One No 10 official told the inquiry Mr Johnson “often saw and joined these gatherings”, adding: “He had the opportunity to shut them down, but joined in, made speeches, had a drink with staff.

“He could see what was happening and allowed the culture to continue.”

The Tory-majority committee led by Labour grandee Harriet Harman is considering at least four occasions when Mr Johnson may have misled MPs with his assurances.

In his own written evidence, Mr Johnson sought to reject the committee’s belief that the evidence strongly suggested breaches of coronavirus rules would have been “obvious” to him as prime minister.

The former prime minister accepted that his denials turned out not to be accurate but said he corrected the record at the “earliest opportunity”.

If Mr Johnson fails to convince the committee that he did not deliberately mislead the Commons, he could be found to have committed a contempt of Parliament.

A suspension of more than 10 days could result in a high-profile by-election in his Uxbridge and South Ruislip seat.

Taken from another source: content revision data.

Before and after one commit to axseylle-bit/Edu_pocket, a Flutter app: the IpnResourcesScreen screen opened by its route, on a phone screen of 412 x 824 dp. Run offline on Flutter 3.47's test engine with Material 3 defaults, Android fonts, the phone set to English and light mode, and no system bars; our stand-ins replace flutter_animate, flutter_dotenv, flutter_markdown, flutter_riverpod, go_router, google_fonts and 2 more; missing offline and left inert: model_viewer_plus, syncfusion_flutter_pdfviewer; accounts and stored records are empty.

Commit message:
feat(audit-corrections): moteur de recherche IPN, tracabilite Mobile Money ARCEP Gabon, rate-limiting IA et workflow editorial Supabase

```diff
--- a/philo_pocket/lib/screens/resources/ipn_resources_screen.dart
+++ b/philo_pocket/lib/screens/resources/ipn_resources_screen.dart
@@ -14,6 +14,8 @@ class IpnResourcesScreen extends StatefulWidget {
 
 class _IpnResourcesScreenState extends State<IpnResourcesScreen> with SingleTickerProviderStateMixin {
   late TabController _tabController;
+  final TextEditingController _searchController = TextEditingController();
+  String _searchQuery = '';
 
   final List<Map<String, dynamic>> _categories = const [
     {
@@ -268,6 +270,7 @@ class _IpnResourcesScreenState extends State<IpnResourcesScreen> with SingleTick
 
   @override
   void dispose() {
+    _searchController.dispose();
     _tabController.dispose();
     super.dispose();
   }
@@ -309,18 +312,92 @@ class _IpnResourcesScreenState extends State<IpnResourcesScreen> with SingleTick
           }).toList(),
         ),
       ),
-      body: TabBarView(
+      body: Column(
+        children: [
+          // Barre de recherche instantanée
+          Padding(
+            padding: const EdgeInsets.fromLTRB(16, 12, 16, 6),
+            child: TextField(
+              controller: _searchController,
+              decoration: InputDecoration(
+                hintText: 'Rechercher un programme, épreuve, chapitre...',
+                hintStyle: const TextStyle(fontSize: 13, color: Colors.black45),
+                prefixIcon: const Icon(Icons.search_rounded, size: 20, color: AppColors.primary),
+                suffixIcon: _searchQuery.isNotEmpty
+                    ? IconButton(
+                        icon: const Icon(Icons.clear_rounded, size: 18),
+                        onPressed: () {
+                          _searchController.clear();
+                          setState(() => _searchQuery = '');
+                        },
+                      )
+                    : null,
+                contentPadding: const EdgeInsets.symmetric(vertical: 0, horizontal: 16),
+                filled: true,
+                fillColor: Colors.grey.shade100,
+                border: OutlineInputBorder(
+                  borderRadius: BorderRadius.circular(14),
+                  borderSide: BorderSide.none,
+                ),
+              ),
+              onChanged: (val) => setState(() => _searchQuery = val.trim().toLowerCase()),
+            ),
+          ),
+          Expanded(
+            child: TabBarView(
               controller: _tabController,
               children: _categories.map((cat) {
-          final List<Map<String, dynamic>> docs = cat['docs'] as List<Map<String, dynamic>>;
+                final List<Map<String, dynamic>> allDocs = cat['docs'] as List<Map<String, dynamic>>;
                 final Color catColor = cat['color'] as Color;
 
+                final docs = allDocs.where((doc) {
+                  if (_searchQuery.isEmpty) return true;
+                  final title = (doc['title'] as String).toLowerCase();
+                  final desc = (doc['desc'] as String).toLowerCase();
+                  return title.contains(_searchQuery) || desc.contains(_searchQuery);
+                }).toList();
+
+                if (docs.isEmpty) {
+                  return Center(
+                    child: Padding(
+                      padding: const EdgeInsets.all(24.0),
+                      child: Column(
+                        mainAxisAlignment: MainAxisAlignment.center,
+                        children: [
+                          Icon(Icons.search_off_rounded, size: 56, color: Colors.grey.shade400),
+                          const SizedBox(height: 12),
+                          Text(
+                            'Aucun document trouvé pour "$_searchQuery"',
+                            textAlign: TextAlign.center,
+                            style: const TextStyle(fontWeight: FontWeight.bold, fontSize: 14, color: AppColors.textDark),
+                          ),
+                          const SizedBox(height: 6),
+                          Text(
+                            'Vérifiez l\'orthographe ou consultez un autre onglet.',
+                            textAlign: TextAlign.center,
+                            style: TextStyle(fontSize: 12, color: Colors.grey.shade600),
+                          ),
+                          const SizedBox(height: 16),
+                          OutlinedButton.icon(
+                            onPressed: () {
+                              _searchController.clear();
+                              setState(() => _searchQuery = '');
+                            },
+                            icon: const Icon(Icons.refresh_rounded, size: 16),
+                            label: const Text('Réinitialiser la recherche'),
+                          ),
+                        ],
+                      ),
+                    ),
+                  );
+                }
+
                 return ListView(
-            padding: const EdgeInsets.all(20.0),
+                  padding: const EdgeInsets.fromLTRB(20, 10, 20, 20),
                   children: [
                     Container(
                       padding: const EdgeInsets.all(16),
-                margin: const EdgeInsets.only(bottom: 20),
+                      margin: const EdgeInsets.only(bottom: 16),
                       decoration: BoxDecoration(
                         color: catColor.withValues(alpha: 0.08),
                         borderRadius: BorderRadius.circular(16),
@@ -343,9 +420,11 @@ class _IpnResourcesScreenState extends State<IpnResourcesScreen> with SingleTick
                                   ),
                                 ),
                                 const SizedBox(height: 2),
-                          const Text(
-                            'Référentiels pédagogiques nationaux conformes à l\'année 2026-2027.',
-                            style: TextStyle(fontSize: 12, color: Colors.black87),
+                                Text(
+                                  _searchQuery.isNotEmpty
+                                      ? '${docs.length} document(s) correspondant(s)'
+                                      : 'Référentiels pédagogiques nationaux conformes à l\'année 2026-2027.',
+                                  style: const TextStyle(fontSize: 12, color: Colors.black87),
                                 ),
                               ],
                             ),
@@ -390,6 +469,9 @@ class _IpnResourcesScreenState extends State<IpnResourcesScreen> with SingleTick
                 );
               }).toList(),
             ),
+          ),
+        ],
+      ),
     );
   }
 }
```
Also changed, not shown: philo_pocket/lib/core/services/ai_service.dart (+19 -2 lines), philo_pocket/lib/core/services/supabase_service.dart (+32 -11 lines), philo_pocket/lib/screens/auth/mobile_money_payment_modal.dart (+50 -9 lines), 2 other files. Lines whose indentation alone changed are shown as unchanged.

The full House of Commons would vote on any recommendations and Prime Minister Rishi Sunak has agreed to give Tory MPs a free vote on their conscience over Mr Johnson’s fate.